const auto content_type = req->header().opt_value_of(
      restinio::http_field::content_type);
if(content_type) { // Content-Type is found.
   const auto parsed_value = hfp::content_type_value_t::try_parse(
         *content_type);
   if(parsed_value) { // Content-Type is successfuly parsed.
      ... // Processing of parsed value.
   }
   else {
      log_error("unable to parse Content-Type field: ",
         hfp::make_error_description(parsed_value, *content_type));
   }
}

Note. The output format of make_error_description is not specified and can be changed in the future versions of RESTinio.

find_first helper functions

Some HTTP-fields contain a list of parameters with mandatory (like for Content-Type) or optional values (like for Cache-Control). RESTinio provides a couple of find_first helper functions to simplify search of a particular value. For example:

namespace hfp = restinio::http_field_parsers;

const auto content_type = req->header().opt_value_of(
      restinio::http_field::content_type);
if(content_type) { // Content-Type is found.
   const auto parsed_value = hfp::content_type_value_t::try_parse(
         *content_type);
   if(parsed_value) { // Content-Type is successfuly parsed.
      // We have to analyze charset parameter.
      const auto charset = hfp::find_first(
            parsed_value->media_type.parameters, "charset");
      if(charset) { // charset is found.
         ... // Do something with charset value.
      }
   }
}

There are two variants of find_first function. The first returns expected_t<string_view_t, not_found_t> and indended to be used for searching for parameters with mandatory values. The second returns expected_t<optional_t<string_view_t>>, not_found_t> and intended to be used for lists of parameters with optional values.

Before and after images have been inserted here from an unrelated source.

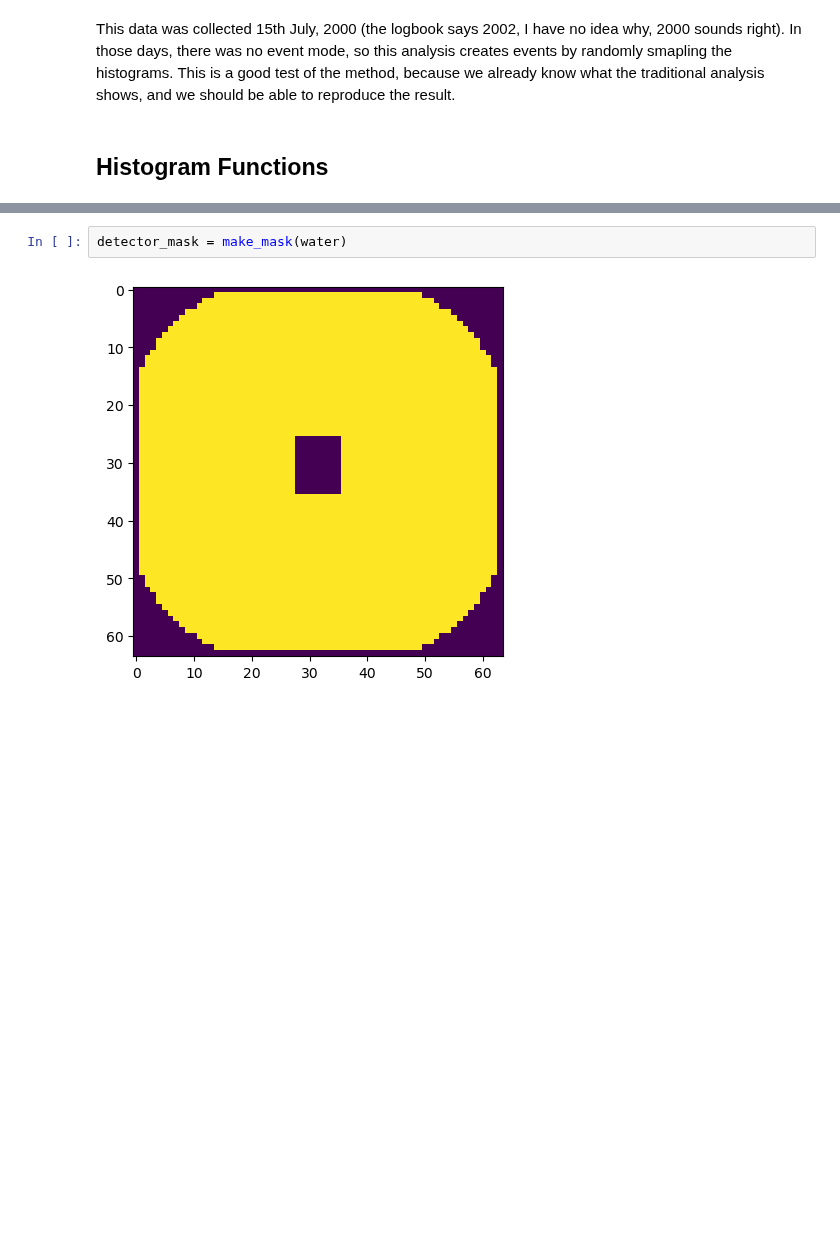
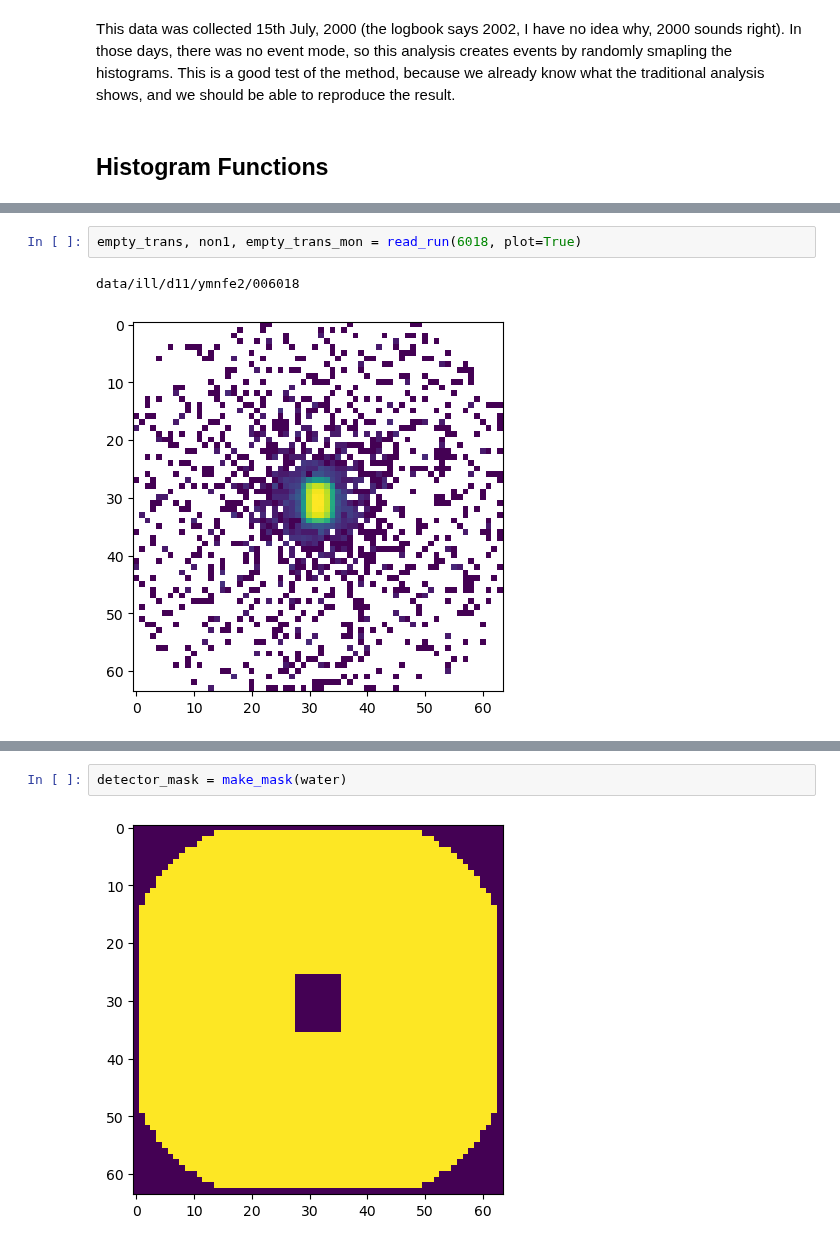
Before and after one commit to localoptimum/emtk, a Jupyter notebook: YMnFe2.ipynb, the cells around one changed output, grey strips where cells are left out. Drawn from its saved outputs; the diff is of its cells as text; blank space fills up the shorter version.

```diff
--- a/YMnFe2.ipynb
+++ b/YMnFe2.ipynb
@@ -405,0 +503,5 @@ def find_centre(data):
+# %%
+empty_trans, non1, empty_trans_mon = read_run(6018, plot=True)
+# %% [output]
+data/ill/d11/ymnfe2/006018
+[figure, added]
```
Also changed, not shown: parts of 19 cells of this notebook.
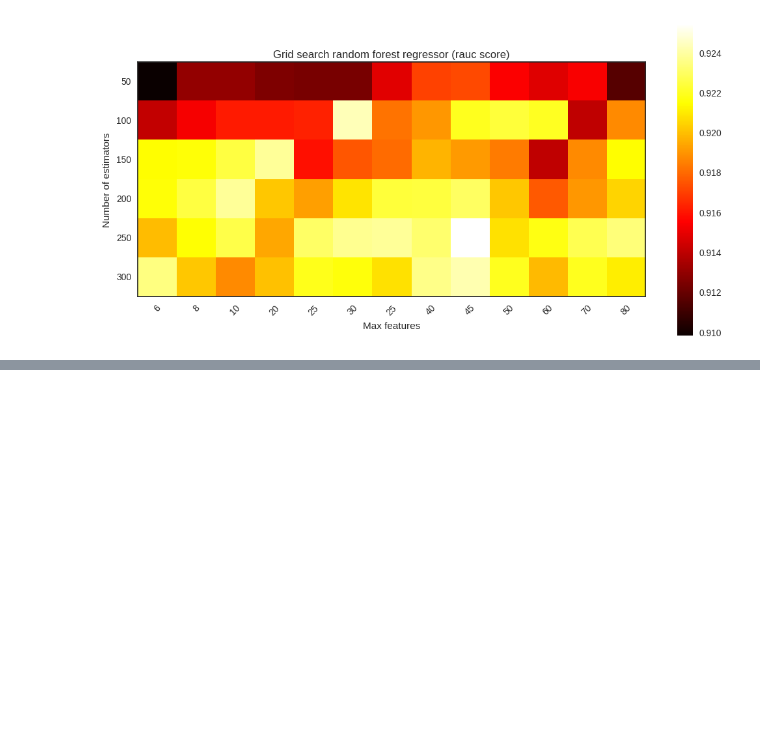
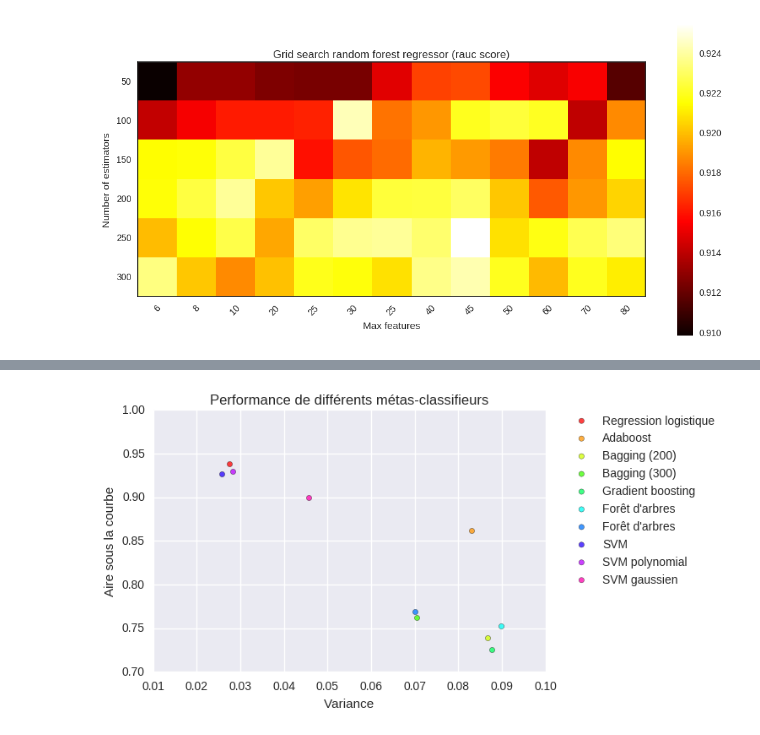
Before and after one commit to Nicolas99-9/Facebook-Recruiting-IV-Human-or-Robot, a Jupyter notebook: DataAnalysis.ipynb, the cells around one changed output, grey strips where cells are left out. Saved outputs shown, nothing was run; the diff lists cells and outputs as text; code cells hidden in the pictures; blank space fills up the shorter version.

Commit message:
new graphs

```diff
--- a/DataAnalysis.ipynb
+++ b/DataAnalysis.ipynb
@@ -370,0 +320,19 @@ NameError: name 'train' is not defined
+# %%
+x = [ 0.027440,0.083124,0.086803,0.070357,0.087635,0.089777,
+     0.069987,0.025666,0.028299,0.045656]
+y = [0.938492,0.861531,0.739034,0.762195,0.725304,
+    0.752456,0.769473,0.926550,0.930046,0.899304]
+label_s = ["Regression logistique","Adaboost","Bagging (200)","Bagging (300)","Gradient boosting","Forêt d'arbres","Forêt d'arbres",
+          "SVM", "SVM polynomial","SVM gaussien"]
+colormap = plt.cm.hsv
+colors = [colormap(i) for i in np.linspace(0, 0.9, len(x))]
+for d,f,g,h in zip(x,y,colors,label_s):
+    print("  a ",d,f,g,h)
+    plt.scatter(d, f,c=g,alpha=0.75,label=h)#,c=colors, alpha=0.5)
+plt.ylabel("Aire sous la courbe")
+plt.xlabel("Variance")
+plt.legend(bbox_to_anchor=(1.05, 1), loc=2, borderaxespad=0.)
+plt.title("Performance de différents métas-classifieurs")
+plt.show()
+# %% [output]
+[figure, added]
```
Also changed, not shown: parts of 11 cells of this notebook.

Both versions return an instance of empty not_found_t type in the case if the specified parameter is not found.

Both versions perform case-insentive search.